◆ TASK ◆
For each line of the data below, copy it if it holds the word "guarantee".

*** PROVIDED ENTRIES ***

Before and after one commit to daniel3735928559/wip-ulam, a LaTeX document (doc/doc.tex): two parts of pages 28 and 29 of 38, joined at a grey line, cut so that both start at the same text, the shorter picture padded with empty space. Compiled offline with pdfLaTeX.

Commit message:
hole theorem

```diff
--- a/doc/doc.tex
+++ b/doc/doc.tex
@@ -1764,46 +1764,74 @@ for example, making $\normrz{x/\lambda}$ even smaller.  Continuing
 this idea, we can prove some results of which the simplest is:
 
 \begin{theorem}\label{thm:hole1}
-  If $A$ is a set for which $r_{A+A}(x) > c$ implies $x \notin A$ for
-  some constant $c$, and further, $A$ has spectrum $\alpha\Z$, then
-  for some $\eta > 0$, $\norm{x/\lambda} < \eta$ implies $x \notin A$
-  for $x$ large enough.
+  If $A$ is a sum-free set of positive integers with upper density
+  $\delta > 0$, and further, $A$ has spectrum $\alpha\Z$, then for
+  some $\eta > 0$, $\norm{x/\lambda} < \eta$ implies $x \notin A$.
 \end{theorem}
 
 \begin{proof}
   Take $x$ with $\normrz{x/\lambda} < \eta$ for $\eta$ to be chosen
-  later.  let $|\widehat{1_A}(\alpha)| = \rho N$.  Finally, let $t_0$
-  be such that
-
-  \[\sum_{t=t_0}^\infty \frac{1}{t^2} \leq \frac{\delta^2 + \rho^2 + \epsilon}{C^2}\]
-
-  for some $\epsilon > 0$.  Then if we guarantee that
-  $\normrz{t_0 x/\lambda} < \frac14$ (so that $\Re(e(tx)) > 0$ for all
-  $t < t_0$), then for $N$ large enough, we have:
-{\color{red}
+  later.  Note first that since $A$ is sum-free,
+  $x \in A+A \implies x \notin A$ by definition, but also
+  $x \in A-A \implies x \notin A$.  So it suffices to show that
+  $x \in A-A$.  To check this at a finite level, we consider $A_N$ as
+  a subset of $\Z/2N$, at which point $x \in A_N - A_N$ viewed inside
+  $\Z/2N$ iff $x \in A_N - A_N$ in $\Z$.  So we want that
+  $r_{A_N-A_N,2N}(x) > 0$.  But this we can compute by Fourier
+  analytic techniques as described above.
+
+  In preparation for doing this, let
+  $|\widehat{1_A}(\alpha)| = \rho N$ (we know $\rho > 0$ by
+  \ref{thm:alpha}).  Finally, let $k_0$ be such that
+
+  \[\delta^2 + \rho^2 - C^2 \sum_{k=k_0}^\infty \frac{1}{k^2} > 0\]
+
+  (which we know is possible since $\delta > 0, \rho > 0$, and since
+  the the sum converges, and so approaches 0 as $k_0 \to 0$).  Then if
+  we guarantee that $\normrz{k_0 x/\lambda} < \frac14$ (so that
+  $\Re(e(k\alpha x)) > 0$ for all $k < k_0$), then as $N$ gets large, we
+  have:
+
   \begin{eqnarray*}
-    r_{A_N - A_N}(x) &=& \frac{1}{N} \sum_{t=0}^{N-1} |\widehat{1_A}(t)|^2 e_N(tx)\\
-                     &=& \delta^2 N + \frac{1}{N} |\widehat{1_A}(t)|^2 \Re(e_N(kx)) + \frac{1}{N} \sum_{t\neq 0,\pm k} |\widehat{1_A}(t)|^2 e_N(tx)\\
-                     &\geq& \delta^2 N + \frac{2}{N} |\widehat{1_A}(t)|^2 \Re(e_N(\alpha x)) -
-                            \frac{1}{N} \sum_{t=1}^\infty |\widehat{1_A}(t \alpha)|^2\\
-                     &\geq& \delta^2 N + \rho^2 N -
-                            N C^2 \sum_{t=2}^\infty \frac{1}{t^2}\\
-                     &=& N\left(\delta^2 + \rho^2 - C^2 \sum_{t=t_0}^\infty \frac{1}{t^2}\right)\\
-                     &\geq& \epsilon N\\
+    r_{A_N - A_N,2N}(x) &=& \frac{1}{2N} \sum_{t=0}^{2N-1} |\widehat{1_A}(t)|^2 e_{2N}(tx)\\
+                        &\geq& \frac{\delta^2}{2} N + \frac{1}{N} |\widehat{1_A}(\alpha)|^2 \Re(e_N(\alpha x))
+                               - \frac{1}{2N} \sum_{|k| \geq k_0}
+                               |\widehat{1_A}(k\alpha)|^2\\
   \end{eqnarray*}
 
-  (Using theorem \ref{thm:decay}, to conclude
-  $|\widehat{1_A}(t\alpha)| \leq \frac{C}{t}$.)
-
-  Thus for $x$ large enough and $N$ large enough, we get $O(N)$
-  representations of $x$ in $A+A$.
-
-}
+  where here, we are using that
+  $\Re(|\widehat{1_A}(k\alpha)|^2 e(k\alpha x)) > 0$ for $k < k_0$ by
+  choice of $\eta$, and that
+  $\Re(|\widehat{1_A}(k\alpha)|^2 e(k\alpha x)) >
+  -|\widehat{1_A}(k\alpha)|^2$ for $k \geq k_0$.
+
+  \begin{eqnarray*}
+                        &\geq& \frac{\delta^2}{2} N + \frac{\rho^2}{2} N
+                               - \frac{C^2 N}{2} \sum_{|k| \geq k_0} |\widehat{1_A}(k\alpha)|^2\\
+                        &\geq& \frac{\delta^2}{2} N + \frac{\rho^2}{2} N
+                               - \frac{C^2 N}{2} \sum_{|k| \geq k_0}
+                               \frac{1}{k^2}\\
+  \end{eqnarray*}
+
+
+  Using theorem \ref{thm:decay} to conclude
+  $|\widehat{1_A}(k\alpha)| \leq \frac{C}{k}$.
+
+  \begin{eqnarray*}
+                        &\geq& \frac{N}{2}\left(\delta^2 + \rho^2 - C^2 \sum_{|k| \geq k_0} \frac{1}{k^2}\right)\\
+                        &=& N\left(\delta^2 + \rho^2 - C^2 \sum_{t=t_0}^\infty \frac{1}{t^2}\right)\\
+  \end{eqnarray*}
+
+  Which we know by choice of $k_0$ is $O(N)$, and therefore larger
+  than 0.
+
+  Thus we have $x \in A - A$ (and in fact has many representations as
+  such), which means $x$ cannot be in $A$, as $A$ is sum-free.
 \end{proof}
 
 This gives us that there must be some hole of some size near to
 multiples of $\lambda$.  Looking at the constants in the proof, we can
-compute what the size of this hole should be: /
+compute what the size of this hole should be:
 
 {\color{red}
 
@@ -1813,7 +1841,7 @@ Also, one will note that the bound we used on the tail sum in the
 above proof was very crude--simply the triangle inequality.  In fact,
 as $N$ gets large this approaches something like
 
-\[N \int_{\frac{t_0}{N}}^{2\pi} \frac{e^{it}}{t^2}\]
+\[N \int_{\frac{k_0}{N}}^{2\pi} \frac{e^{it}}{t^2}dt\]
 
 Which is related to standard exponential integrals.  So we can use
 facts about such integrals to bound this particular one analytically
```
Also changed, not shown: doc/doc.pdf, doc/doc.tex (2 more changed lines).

*** End of PROVIDED ENTRIES ***

◆ RESPONSE FOR THIS EXERCISE ◆
-  for some $\epsilon > 0$.  Then if we guarantee that
+  we guarantee that $\normrz{k_0 x/\lambda} < \frac14$ (so that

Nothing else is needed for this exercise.